Investors put cyber-security, proactive engagement, board performance and board committees in the spotlight
Corporate governance remains center stage for investors and watchdogs in 2016. We see a continued focus for boards to have the right composition to fulfill their collective responsibilities effectively – whether that’s in relation to strategy formulation, risk oversight, performance evaluation, succession planning or shareholder engagement. As directors and corporate secretaries grapple with the letter and spirit of their governance requirements, we expect to follow these trends closely and provide our insights on these themes throughout the year.
1. Improvements in cyber-security awareness and preparedness
The importance of cyber-risk transcends borders with companies facing serious challenges. Cyber-crime will continue to increase in sophistication and with some high-profile breaches in 2015 we expect this to be front of mind for directors in 2016. Specifically, ensuring the board, C-suite and operational staff are adequately aware of the risks and sufficiently prepared.
In this context, we expect boards to consider their risk-oversight arrangement closely, clearly defining their risk appetite and assessing the effectiveness of their company’s risk-management arrangements. Directors and regulators alike will want to ensure cyber-risks are managed and mitigated adequately given that security of data is of paramount importance. The balance is likely to prove tricky: assuming risk is, of course, inherent in any business that is going to deliver long-term value for shareholders, and directors will be thinking carefully about where they draw their red lines.
2. Expansion of proactive shareholder engagement
Shareholder activism in the US remained strong in 2015 so companies seem much better prepared than they did a year ago. Preparedness for activist strategies will remain a key focus in 2016 and we expect to see activism grow in Europe this year. European companies will spend more time, money and effort defending their positions – similar to what has been seen in the US recently.
Activism can be seen as a subset of shareholder engagement and there is a broadening consensus that knowing and engaging proactively with shareholders – in a year-round program – is vitally important. The UK Stewardship Code has been influential in improving engagement, but compliance remains mixed. We expect European minds will focus in 2016, as legislative progress is made with the Shareholder Rights Directive.

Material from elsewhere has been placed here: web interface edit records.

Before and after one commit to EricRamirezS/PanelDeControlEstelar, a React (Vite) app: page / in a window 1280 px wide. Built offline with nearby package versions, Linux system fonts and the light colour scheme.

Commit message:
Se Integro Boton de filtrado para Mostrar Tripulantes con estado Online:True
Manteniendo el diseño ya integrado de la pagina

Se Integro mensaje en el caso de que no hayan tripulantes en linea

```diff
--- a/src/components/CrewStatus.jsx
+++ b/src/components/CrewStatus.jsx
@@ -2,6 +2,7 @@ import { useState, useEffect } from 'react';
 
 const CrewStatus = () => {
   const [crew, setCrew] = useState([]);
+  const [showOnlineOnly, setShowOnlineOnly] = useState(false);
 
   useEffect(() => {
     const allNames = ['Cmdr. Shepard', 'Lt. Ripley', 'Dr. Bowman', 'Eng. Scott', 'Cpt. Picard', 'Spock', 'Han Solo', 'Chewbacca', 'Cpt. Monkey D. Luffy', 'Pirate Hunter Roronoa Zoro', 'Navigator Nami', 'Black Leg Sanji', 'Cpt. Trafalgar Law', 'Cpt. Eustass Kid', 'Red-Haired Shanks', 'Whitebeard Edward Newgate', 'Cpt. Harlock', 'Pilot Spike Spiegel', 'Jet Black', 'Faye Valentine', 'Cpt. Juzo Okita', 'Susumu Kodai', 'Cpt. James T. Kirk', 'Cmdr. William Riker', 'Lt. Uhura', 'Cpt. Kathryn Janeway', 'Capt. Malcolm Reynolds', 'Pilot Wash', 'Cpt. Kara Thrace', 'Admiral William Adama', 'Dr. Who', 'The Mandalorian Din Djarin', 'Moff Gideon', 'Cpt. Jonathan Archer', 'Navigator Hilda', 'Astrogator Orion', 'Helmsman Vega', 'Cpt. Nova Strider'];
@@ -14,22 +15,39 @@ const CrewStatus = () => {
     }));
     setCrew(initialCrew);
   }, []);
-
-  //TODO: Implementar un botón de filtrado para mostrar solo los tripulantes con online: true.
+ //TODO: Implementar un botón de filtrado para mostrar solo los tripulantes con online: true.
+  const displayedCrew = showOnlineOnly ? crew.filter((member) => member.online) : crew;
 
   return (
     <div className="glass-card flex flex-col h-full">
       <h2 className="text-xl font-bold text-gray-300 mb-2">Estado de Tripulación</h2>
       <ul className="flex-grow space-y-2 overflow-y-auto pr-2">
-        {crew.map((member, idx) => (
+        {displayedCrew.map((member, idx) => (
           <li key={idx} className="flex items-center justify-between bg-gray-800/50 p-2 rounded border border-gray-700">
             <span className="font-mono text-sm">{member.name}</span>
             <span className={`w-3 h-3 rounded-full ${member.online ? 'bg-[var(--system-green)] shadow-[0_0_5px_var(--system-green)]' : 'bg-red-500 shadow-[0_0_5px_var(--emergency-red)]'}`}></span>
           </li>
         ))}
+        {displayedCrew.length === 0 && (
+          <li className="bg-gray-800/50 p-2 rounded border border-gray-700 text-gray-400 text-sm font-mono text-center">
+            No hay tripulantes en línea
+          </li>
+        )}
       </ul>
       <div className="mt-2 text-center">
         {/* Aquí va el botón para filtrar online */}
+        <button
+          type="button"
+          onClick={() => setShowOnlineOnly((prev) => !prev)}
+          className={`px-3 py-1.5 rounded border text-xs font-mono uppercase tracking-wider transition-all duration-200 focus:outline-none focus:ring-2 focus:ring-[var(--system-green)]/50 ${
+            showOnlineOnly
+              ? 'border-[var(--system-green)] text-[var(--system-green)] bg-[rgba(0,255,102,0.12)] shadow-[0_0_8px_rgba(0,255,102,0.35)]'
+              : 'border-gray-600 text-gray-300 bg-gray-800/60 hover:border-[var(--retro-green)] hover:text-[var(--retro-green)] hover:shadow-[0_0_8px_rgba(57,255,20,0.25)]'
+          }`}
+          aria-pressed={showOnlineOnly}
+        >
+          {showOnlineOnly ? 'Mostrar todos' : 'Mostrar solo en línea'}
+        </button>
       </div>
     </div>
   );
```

On a practical level, shareholder engagement has been at the executive level, but there is now a growing trend from investors to meet with non-executives. This will pose new challenges for the corporate secretary and the investor relations teams as they provide directors with professional support and insight. We expect to see firms develop clear shareholder engagement protocols or committees to ensure engagement and communication is co-ordinated and effective with the board. The use of external technology solutions will prove invaluable for the IRO and corporate secretary delivering insight, supporting workflows and enabling co-ordination.
3. Board performance

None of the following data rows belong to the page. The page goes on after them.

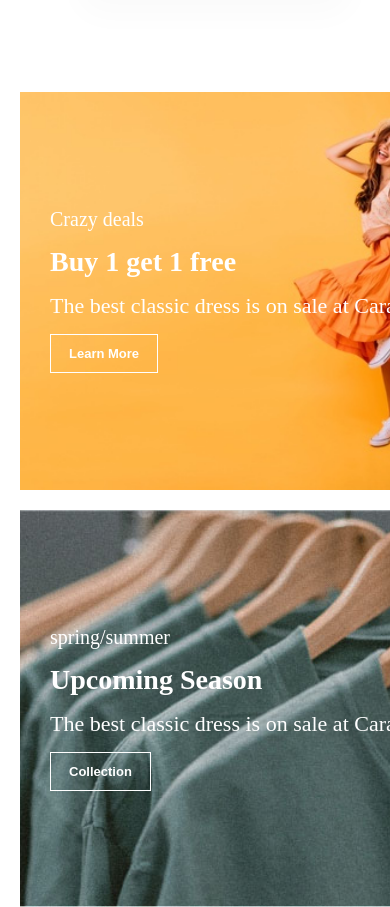
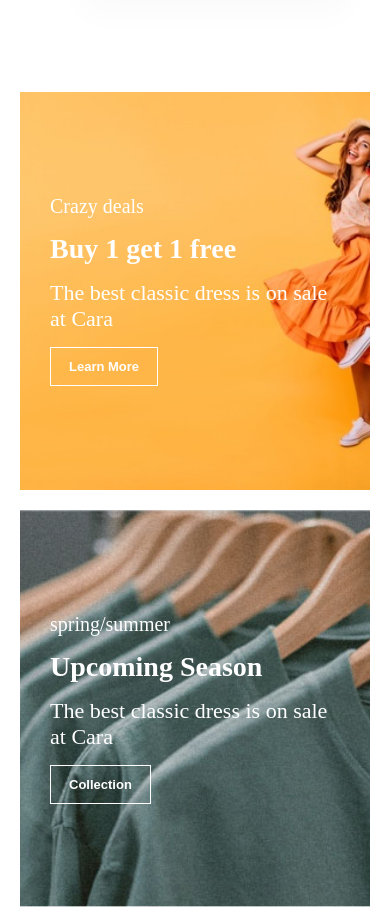
Before and after one commit to mihaiciupitu/ecommerce, a plain HTML site: page index.html in a window 390 px wide. Shown: the part 9903-10810 px from the top of the page. Drawn offline with Linux system fonts and the light colour scheme; a script that the page names is missing.

Commit message:
Add files via upload

```diff
--- a/style.css
+++ b/style.css
@@ -510,7 +510,7 @@ body {
     height: 20vh;
   }
   #sm-banner .banner-box {
-    min-width: 100%;
+    min-width: 70%;
     height: 30vh;
   }
   #banner3 {
@@ -556,6 +556,7 @@ body {
   }
   #sm-banner .banner-box {
     height: 40vh;
+    min-width: 70%;
   }
   #sm-banner .banner-box2 {
     margin-top: 20px;
```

Investors have board refreshment in their sights given their desire to ensure there is an appropriate skill set and representation of a diversity of interest around the board table. Pressure from shareholders and stakeholders alike will continue to increase during 2016, and directors are taking note. Evaluations of board performance, its committees and its directors are some of the most challenging tasks of a board. We see varying degrees of success reported, and given the intense focus from investors and watchdogs, we expect boards in 2016 will more firmly grasp this nettle and will to continue to improve the process of evaluations.

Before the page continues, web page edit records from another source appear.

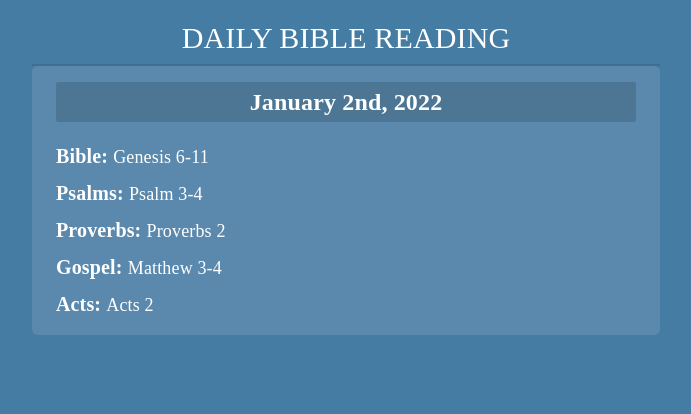
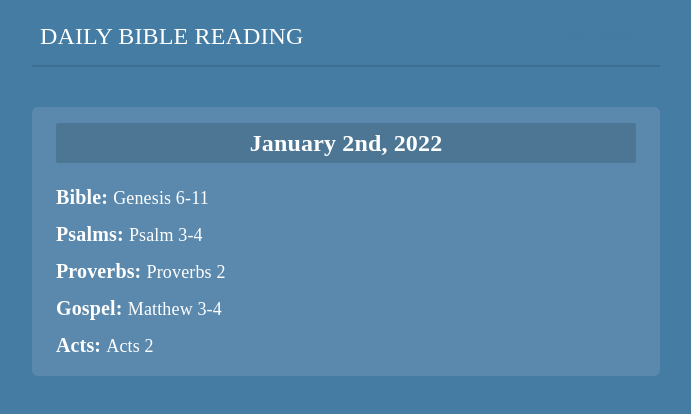
Before and after one commit to abel3t/Bible-reading-plans, a Next.js app: page / in a window 1280 px wide. Shown: the top 414 px of the page, without its empty margins (294-985 px from the left). Built offline with nearby package versions, Linux system fonts and the light colour scheme.

Commit message:
Add settings UI

```diff
--- a/package.json
+++ b/package.json
@@ -15,6 +15,7 @@
     "@emotion/react": "^11.7.1",
     "@emotion/styled": "^11.6.0",
     "@mui/icons-material": "^5.2.5",
+    "@mui/lab": "^5.0.0-alpha.63",
     "@mui/material": "^5.2.6",
     "date-fns": "^2.28.0",
     "firebase": "^9.6.1",
--- a/src/pages/layouts/header.tsx
+++ b/src/pages/layouts/header.tsx
@@ -1,11 +1,77 @@
 import React from 'react';
-import { Button } from '@mui/material';
+import { Backdrop, Button, Modal, Box, TextField } from '@mui/material';
+import DatePicker from '@mui/lab/DatePicker';
+import AdapterDateFns from '@mui/lab/AdapterDateFns';
+import LocalizationProvider from '@mui/lab/LocalizationProvider';
+import enLocale from 'date-fns/locale/en-US';
 
 const Header: React.FC = () => {
+  const [open, setOpen] = React.useState(false);
+  const [value, setValue] = React.useState<Date | null>(new Date());
+
+  const handleOpen = () => setOpen(true);
+  const handleClose = () => setOpen(false);
+
+  const style = {
+    position: 'absolute' as 'absolute',
+    top: '20%',
+    left: '50%',
+    transform: 'translate(-50%, -50%)',
+    width: '40%',
+    bgcolor: 'background.paper',
+    border: '2px solid #000',
+    borderRadius: '10px',
+    boxShadow: 24,
+    p: 4
+  };
+
   return (
-    <div className="flex justify-center w-1/2 border-solid border-b-2 p-2" style={{margin: "0 auto", borderColor: '#3E6F92'}}>
-      <div className="text-3xl">DAILY BIBLE READING</div>
-    </div>
+      <div className="flex content-center w-1/2 border-solid border-b-2 p-2"
+           style={{ margin: '0 auto', borderColor: '#3E6F92' }}>
+        <div className="text-2xl">DAILY BIBLE READING</div>
+        <div className="grow flex justify-end">
+          <Modal
+              aria-labelledby="transition-modal-title"
+              aria-describedby="transition-modal-description"
+              open={open}
+              onClose={handleClose}
+              closeAfterTransition
+              BackdropComponent={Backdrop}
+              BackdropProps={{
+                timeout: 500
+              }}
+          >
+            <Box sx={style}>
+              <div className="font-bold text-lg mb-2 py-2" style={{ borderBottom: 'solid 1px #ccc' }}>
+                Reading Settings
+              </div>
+              <div className="py-2 flex justify-between items-center" style={{ borderBottom: 'solid 1px #ccc' }}>
+                <div className="font-bold">Start Date</div>
+                <div>
+                  <LocalizationProvider dateAdapter={AdapterDateFns} locale={enLocale}>
+
+                    <DatePicker
+                        mask="__/__/____"
+                        value={value}
+                        onChange={(newValue: any) => setValue(newValue)}
+                        renderInput={(params: any) => <TextField {...params} />}
+                    />
+                  </LocalizationProvider>
+                </div>
+              </div>
+
+              <div className="flex justify-end">
+                <Button variant="outlined" className="mt-5">
+                  Save
+                </Button>
+              </div>
+
+            </Box>
+          </Modal>
+
+          <Button variant="outlined" className="text-white" onClick={handleOpen}>Settings</Button>
+        </div>
+      </div>
   );
 };
 
--- a/src/pages/layouts/index.tsx
+++ b/src/pages/layouts/index.tsx
@@ -46,7 +46,9 @@ const AppLayout: React.FC = ({ children }) => {
             >
               <Header/>
 
-              {children}
+              <div className="mt-10">
+                {children}
+              </div>
 
             </Box>
         )}
```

4. More work for audit and risk committees
A simmering debate about the benefits of separating audit and risk committees continues. While the issues dealt with by each committee can be inter-related and overlapping, there is an increasing momentum that risk committees help the board to have more effective oversight of risk management. This is distinct from financial risk, but equally important given the increase in risk.
One size does not fit all, however. In the EU we note that the Statutory Audit Directive must be transposed into national law by EU member states by June 17, 2016 and be directly applicable from that date. Implementation will cover mandatory auditor rotations, prohibition on use of statutory auditors for non-audit services, audit and non-audit fee restrictions, mandatory rotations of audit partners, mandatory audit committee duties and more detailed audit reports.
While there are many more corporate governance topics for 2016, these are our top-of-mind issues for the upcoming year. Indeed, institutional investors have an increased focus on such non-financial matters in addition to their financial and strategic scrutiny and we expect, therefore, it will be another challenging year for board advisers and directors.
While corporate governance has typically been the preserve of the corporate secretarial team there will be an increasing need for investor relations departments to understand corporate governance so they can engage with key stakeholders in a meaningful way, and in doing so ensure there is a mutual understanding between issuers and investors. As such, we expect to see a growing inter-dependency between these two departments.
Blake Stephenson works in governance management and strategy at NASDAQ
The opinions expressed by the author of this article are theirs alone, and do not reflect the opinions of NASDAQ or any of its subsidiaries.